On the other hand, we should help folks get formal papers if they want them.
Just as soon as Bush and Cheney go to jail for destroying the Constitution, I'll worry about Jose and Maria.
Yes, there are people here who slipped across the border. There are also post-graduates who overstayed education visas, and H1Bs who took jobs away from Americans, and got special consideration from government agencies.
Where illegals have taken jobs, we know they will be pressured to accept low (illegal) wages. This race to the bottom hurts all our citizens. Sure, we can round up the illegals and ship them home, but the real solution is to jail the employers. No jobs, no illegals.
A 700 mile fence? Built by the same Texas millionaire contractors who gave us Iraq?
We now have ICE (Immigration and Customs Enforcement) agents rounding up people for old offenses, minor offenses, or no offenses at all. This is pure political bluster. It is the vicious side of the rusty grenade.
What worries me is that brown-skinned illegals are just the practice run. Transnational corporate neocons and their GOP (and DLC) spokesmodels have shown their true colors by voting repeatedly to destroy the Constitution.
We've tried roundups of citizens before.

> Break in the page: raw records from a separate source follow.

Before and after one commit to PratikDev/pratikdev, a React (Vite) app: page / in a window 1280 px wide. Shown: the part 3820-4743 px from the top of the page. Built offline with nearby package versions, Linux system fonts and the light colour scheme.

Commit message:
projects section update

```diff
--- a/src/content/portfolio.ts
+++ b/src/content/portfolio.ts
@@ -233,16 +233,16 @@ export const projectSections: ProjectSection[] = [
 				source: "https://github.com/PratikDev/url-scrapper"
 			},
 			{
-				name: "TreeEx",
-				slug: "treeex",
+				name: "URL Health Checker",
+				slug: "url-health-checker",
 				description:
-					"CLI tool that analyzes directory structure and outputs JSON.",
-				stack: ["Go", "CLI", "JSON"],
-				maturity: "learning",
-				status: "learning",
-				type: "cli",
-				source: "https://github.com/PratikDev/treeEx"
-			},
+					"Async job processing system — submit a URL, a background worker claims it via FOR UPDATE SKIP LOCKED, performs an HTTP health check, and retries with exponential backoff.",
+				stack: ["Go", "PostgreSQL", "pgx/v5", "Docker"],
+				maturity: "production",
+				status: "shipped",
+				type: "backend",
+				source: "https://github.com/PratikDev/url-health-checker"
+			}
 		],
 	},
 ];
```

It takes generations to recover for both the victims and the perpetrators. We can't afford to allow ICE agents to continue their roundups.
I believe this is where "immigration" activists can best connect with mainstream US citizens. Get the Libertarians involved. If the Minutemen had any idea at all what was going on, they'd be shooting the ICE agents, not the immigrants.
I've heard it is illegal to help illegals.
Let me get this right. Poor, dark-skinned, troubled people struggling to escape unbearable conditions and make a new life for themselves and their children. If caught, they are tortured and shipped back where they started. If any whites try to help them, the whites are considered criminals.
Can you say Underground Railroad?
Yes, we have a mess, driven by transnationals and their NAFTA, CAFTA disasters. Let's take care of people who are here, and clean up the mess that drove them to immigrate. Can you really believe a descendent of the Aztecs will be happy in Minnesota?
We already tried amnesty. It didn't work. I do not give away citizenship so easily. No more amnesty programs.
This is better than ICE agents in the night, or amnesty. But it doesn't solve the carrying capacity problem. Let's do what we can to help the source nations clean up and provide quality living there.
Like Fair Trade and adding eco and labor regulations to treaties.
Some of us have taken actions to have *fewer* than replacement children, purchase and maintain land in a relatively robust form (woods and wildflowers rather than petroleum-based green lawns), and put our purchasing power into organic and "local food" activities. We need to recognize and appreciate one another.
Some cultures (e.g., Native American and the brown-skinned immigrants from the South) are already well-attuned to North America's ecosystems. We need an infusion of the techniques and spiritual values these people can bring to the table.
And we need to enjoy living well by living softly on the Earth. Only then will those not so enlightened notice, become envious, and eventually beg to be let in on the secret.
Creator: Harry George